## What is expected:
For every line in the data below that contains "axes", copy the line.

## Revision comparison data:
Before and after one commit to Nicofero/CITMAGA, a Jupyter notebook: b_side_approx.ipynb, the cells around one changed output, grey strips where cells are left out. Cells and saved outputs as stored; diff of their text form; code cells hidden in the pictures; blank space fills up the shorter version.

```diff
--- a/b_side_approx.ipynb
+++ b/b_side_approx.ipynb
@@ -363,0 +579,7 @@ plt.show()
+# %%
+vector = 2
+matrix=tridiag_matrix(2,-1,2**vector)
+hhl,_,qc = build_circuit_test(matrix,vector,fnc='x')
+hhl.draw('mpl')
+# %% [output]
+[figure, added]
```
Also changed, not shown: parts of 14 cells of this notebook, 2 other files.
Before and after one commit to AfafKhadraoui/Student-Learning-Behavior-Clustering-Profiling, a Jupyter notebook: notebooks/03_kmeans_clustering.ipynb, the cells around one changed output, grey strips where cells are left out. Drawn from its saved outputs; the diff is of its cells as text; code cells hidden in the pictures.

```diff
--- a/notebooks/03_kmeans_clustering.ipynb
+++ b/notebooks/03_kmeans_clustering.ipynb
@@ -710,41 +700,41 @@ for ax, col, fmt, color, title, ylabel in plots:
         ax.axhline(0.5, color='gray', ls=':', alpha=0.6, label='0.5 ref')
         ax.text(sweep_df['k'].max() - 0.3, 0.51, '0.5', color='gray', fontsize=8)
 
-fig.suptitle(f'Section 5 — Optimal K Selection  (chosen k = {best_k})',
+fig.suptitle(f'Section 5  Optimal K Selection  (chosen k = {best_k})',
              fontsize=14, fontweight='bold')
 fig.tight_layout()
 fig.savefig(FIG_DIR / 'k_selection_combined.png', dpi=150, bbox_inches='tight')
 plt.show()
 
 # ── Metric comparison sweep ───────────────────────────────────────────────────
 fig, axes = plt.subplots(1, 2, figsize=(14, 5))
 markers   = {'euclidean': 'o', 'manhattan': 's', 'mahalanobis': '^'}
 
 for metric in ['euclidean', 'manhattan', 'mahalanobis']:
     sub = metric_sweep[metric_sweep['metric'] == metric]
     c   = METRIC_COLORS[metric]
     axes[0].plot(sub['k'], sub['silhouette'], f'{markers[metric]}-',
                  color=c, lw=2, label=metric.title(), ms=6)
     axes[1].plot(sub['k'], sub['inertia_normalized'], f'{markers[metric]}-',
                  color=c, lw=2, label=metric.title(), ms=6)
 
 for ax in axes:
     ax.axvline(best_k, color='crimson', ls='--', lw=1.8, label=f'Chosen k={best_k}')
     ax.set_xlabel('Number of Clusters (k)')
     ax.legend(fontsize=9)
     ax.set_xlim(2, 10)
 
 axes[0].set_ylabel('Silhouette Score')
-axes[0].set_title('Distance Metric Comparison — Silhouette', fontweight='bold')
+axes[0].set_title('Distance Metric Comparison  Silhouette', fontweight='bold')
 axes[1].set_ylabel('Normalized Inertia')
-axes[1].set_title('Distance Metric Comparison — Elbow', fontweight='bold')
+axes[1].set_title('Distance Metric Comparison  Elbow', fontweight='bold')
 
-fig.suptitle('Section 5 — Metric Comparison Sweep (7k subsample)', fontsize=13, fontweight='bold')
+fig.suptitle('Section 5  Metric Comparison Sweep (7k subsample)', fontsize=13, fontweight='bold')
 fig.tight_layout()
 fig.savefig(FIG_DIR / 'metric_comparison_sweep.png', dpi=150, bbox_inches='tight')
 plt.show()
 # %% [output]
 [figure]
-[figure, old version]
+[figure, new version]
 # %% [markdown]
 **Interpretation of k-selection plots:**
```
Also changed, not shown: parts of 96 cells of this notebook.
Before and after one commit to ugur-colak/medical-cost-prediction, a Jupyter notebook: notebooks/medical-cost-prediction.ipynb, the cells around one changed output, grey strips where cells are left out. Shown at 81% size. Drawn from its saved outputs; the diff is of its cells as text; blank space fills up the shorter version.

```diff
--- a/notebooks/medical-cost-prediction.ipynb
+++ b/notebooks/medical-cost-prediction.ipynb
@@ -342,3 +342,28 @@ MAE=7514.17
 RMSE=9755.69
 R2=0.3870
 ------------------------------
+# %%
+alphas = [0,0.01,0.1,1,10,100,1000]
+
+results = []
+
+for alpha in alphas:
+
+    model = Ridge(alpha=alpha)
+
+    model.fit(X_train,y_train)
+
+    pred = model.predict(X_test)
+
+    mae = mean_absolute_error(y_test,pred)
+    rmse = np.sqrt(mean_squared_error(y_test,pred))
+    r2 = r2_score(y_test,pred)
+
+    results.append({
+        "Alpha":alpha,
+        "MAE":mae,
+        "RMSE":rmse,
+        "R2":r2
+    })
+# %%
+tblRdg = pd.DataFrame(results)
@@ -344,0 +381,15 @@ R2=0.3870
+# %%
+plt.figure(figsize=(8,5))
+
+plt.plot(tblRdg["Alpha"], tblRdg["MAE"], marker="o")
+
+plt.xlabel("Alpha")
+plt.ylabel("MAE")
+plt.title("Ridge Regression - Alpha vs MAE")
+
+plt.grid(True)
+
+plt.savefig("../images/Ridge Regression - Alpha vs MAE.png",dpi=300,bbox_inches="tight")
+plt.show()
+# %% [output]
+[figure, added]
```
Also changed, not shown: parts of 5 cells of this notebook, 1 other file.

## Answer area:
 fig, axes = plt.subplots(1, 2, figsize=(14, 5))
     axes[0].plot(sub['k'], sub['silhouette'], f'{markers[metric]}-',
     axes[1].plot(sub['k'], sub['inertia_normalized'], f'{markers[metric]}-',
 for ax in axes:
 axes[0].set_ylabel('Silhouette Score')
-axes[0].set_title('Distance Metric Comparison — Silhouette', fontweight='bold')
+axes[0].set_title('Distance Metric Comparison  Silhouette', fontweight='bold')
 axes[1].set_ylabel('Normalized Inertia')
-axes[1].set_title('Distance Metric Comparison — Elbow', fontweight='bold')
+axes[1].set_title('Distance Metric Comparison  Elbow', fontweight='bold')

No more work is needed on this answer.